[Content revision data]
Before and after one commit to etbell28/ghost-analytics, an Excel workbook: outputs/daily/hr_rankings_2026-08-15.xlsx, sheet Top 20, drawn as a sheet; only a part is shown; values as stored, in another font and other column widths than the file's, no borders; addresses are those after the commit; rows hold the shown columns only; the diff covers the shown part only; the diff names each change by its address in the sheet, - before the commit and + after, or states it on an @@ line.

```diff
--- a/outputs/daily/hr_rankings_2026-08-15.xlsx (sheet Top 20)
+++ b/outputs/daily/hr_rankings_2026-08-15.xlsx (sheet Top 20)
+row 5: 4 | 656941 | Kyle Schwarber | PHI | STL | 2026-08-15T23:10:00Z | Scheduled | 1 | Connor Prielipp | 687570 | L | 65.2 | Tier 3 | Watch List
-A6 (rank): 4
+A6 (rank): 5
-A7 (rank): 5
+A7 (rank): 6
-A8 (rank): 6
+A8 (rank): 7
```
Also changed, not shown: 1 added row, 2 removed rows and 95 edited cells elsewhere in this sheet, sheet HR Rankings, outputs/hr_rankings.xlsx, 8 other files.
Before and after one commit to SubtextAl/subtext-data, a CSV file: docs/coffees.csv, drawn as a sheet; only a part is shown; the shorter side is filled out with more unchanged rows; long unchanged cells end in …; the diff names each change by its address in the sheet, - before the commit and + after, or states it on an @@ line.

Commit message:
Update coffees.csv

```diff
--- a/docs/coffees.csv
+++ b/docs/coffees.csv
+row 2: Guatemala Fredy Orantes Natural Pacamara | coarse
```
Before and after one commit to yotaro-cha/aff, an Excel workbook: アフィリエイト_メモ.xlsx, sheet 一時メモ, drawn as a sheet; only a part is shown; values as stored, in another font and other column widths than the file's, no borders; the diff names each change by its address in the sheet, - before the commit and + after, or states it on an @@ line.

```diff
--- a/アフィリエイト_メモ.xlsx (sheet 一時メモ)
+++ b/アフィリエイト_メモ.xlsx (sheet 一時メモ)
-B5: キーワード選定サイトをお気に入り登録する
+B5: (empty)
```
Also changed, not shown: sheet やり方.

• _AIM OF THE TASK_
Each line of the records with the word "cells" in it is to be copied.

• _RESULT_
Also changed, not shown: 1 added row, 2 removed rows and 95 edited cells elsewhere in this sheet, sheet HR Rankings, outputs/hr_rankings.xlsx, 8 other files.
Before and after one commit to SubtextAl/subtext-data, a CSV file: docs/coffees.csv, drawn as a sheet; only a part is shown; the shorter side is filled out with more unchanged rows; long unchanged cells end in …; the diff names each change by its address in the sheet, - before the commit and + after, or states it on an @@ line.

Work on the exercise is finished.